SDMX-ML data generic and structure specific
Generic Data is in all versions of the SDMX Standard, each version is supported by the Registry including GenericTimeSeriesData which was introduced in version 2.1 of SDMX.
A Generic Dataset is defined by the SDMX Schemas (xsd files) distributed in section 3B of the standard. A Generic Dataset contains the same XML nodes and attributes regardless of the data it is transmitting, hence the name ‘generic’. Below is an example of a series in a Generic Dataset.
The SDMX Schema can validate a Generic Dataset but it cannot be used to verify any values in the reported dataset.
Structure Specific/Compact Data
Structure Specific Data is a SDMX v2.1 re-branding of the term Compact Data which existed in versions 1.0 and 2.0 of the SDMX specification. The Registry supports each version including StructureSpecificTimeSeriesData which was introduced in version 2.1 of the SDMX specification.
Section 3B of the SDMX distribution includes the abstract schema (XSD) definition for a Structure Specific dataset, but the concrete implementation is dependent on what Provision Agreement, Dataflow, or Data Structure Definition the dataset is for.
The Registry is able to generate a Structure Specific XSD on request from the web services page. As the generated Schema is specific to the structural metadata held in the Registry, the level of validation offered by the schema is far greater than with a Generic dataset. A Structure Specific dataset is also more terse then a Generic dataset, as shown in the example below.
SDMX-EDI is a 1990s syntax that uses the UN/EDIFACT syntax. It is an extremely terse data format that supports time series only. The format is still popular for reporting financial data in the Central Banking community. However, unless you have a specific requirement to use this format then it is not recommended as the syntax is largely superseded by 21st century syntaxes such as XML and JSON.

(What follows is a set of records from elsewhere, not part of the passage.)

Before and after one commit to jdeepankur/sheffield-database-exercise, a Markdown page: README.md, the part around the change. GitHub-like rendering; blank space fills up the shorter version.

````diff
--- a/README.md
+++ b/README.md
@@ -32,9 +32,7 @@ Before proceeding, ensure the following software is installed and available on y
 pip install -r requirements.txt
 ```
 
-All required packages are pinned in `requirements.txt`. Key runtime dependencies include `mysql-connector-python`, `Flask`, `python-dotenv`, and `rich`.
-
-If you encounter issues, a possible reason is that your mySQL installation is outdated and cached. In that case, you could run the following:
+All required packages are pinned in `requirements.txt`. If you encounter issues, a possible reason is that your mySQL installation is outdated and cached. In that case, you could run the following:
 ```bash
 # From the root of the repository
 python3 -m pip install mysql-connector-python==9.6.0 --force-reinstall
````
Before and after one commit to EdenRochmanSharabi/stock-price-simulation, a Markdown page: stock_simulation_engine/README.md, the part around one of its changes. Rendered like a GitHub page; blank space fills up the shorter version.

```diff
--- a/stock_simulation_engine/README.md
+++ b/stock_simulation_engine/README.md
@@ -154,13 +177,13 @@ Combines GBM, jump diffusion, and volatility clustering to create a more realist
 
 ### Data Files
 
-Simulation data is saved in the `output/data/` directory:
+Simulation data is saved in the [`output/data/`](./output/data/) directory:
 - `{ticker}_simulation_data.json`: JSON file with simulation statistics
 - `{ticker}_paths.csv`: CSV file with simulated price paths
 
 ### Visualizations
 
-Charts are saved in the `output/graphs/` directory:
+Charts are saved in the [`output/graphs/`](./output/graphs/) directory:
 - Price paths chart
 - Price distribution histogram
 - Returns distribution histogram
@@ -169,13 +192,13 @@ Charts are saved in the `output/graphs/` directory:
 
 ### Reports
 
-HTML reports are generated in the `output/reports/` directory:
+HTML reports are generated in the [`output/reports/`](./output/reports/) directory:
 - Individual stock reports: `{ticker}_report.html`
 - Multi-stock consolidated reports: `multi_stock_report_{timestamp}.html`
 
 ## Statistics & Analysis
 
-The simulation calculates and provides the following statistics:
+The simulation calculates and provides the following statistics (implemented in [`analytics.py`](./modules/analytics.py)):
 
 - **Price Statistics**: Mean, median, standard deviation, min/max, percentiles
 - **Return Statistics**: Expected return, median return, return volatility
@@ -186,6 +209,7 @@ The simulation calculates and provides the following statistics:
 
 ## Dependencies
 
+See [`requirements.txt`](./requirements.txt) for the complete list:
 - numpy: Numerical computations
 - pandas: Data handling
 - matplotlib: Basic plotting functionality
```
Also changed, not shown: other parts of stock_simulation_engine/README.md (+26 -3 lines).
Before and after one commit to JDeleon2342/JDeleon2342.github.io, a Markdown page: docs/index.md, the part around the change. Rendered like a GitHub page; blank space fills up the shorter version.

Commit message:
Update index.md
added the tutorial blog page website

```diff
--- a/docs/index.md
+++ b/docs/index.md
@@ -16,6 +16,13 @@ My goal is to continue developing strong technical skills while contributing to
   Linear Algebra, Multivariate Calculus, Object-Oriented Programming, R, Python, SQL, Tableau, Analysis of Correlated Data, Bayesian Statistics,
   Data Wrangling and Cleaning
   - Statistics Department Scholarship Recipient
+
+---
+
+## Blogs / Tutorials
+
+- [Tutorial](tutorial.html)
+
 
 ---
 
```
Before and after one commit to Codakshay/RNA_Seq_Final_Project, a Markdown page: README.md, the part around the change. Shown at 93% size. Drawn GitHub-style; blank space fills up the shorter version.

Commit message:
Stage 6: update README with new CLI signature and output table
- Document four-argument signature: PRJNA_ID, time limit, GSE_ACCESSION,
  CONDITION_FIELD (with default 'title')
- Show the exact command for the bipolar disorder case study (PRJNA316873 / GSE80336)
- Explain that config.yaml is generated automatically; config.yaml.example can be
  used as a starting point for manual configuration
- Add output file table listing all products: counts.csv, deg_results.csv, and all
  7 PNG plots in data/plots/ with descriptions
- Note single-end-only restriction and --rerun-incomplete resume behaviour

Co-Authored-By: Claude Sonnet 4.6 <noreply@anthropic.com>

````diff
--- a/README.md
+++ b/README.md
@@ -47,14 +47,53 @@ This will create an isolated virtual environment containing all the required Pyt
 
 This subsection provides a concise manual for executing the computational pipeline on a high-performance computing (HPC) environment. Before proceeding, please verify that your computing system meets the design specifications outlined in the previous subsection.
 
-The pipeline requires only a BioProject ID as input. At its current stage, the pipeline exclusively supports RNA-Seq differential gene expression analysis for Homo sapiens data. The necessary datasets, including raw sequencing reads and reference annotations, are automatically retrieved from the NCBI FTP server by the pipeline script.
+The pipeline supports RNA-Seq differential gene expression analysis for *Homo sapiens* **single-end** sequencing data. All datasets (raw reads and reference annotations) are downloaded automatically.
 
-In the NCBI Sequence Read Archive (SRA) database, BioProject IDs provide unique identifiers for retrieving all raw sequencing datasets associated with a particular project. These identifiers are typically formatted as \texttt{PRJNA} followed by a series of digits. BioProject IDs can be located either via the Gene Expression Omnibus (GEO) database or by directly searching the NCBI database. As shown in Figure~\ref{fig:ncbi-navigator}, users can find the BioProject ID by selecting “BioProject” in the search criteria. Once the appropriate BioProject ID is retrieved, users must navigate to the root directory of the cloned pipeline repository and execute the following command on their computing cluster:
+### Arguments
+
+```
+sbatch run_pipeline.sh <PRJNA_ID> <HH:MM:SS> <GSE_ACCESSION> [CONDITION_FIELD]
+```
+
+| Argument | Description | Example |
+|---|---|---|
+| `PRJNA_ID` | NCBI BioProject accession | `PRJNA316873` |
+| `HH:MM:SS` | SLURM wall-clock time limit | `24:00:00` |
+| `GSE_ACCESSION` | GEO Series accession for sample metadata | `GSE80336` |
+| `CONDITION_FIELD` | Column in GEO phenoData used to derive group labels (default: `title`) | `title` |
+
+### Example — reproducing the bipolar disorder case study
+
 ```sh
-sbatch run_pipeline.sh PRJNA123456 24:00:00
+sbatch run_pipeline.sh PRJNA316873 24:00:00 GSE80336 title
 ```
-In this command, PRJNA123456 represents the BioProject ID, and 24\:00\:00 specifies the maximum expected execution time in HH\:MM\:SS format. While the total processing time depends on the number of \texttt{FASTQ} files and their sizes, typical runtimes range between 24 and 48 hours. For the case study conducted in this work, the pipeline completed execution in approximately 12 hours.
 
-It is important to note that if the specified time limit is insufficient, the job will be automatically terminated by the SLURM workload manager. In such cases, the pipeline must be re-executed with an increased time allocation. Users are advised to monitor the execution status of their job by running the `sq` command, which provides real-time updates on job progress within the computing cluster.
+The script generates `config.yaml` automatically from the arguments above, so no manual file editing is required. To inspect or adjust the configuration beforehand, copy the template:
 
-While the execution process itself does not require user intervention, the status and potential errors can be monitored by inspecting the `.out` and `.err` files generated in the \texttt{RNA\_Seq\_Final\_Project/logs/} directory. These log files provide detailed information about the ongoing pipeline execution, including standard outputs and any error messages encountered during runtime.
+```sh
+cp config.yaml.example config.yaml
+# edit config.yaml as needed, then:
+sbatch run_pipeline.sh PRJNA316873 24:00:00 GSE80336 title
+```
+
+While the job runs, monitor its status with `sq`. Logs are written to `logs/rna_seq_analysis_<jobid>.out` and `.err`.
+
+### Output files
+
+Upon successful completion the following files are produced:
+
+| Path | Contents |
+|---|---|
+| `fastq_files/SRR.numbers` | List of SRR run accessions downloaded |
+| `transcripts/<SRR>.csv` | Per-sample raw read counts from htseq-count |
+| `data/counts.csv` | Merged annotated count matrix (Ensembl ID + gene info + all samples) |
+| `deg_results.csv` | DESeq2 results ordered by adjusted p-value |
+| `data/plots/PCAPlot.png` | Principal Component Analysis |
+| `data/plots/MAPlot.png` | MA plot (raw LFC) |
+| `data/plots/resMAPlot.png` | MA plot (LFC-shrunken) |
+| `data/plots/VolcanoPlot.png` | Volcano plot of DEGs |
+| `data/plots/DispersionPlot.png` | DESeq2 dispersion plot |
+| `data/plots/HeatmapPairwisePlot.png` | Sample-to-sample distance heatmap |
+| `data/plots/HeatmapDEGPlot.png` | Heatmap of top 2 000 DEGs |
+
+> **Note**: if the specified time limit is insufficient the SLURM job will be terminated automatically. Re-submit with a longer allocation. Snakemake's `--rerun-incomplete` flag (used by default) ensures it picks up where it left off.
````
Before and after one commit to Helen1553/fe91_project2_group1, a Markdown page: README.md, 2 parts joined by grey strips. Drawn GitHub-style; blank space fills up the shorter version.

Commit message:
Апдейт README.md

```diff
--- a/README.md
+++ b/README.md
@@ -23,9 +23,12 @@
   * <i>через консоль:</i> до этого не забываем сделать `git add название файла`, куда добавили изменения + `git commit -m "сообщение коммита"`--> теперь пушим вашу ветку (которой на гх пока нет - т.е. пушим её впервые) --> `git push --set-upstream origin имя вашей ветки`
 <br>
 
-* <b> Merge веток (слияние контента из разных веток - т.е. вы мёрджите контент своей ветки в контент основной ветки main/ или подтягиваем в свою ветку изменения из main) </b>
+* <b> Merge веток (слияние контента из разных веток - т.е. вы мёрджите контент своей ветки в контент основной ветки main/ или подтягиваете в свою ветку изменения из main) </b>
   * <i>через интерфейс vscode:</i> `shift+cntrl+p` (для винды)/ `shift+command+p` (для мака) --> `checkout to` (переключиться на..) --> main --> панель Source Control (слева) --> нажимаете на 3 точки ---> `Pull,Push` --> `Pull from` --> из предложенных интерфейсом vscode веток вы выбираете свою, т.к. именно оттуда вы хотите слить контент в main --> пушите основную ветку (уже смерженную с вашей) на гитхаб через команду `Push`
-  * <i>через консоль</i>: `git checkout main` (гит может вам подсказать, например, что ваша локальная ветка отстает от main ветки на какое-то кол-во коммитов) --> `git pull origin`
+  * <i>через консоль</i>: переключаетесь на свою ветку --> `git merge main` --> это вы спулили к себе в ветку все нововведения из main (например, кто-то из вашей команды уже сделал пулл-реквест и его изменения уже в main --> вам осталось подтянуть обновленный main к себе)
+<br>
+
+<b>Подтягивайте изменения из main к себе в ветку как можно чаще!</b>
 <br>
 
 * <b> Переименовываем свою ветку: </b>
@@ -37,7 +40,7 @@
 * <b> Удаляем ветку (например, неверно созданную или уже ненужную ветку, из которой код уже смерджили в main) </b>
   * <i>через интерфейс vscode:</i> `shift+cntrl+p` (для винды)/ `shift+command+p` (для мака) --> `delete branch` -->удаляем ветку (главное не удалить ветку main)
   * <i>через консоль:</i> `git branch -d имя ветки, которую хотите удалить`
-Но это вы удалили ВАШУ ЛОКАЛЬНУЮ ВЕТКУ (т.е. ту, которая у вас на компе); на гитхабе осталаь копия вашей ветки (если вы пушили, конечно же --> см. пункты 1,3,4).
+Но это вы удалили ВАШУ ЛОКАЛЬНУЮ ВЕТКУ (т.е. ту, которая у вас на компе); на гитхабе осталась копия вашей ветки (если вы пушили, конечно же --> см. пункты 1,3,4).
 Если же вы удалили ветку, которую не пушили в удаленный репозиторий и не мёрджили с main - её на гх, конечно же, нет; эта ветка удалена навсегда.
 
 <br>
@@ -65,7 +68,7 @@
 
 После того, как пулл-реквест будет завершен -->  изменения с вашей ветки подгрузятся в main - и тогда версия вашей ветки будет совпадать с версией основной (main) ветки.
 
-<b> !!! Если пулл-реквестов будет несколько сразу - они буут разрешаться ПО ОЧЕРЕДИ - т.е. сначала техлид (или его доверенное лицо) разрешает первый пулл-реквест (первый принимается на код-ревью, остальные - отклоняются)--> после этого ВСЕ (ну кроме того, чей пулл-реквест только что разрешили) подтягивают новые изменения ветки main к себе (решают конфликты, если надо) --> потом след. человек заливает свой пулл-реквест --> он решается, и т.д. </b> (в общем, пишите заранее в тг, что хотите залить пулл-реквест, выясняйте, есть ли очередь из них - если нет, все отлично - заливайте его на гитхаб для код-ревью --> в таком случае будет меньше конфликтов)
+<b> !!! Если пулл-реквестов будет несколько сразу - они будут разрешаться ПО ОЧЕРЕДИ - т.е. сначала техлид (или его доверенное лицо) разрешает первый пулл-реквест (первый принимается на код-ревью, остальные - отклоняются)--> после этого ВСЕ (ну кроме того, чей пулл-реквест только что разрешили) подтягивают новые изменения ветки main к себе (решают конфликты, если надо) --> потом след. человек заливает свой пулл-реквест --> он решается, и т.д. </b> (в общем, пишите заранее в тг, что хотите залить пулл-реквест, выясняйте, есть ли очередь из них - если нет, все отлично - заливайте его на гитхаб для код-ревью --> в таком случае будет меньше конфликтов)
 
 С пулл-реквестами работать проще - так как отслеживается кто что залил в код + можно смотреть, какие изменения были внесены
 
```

For more information on the structure and syntax of SDMX-EDI, please visit sdmx.org.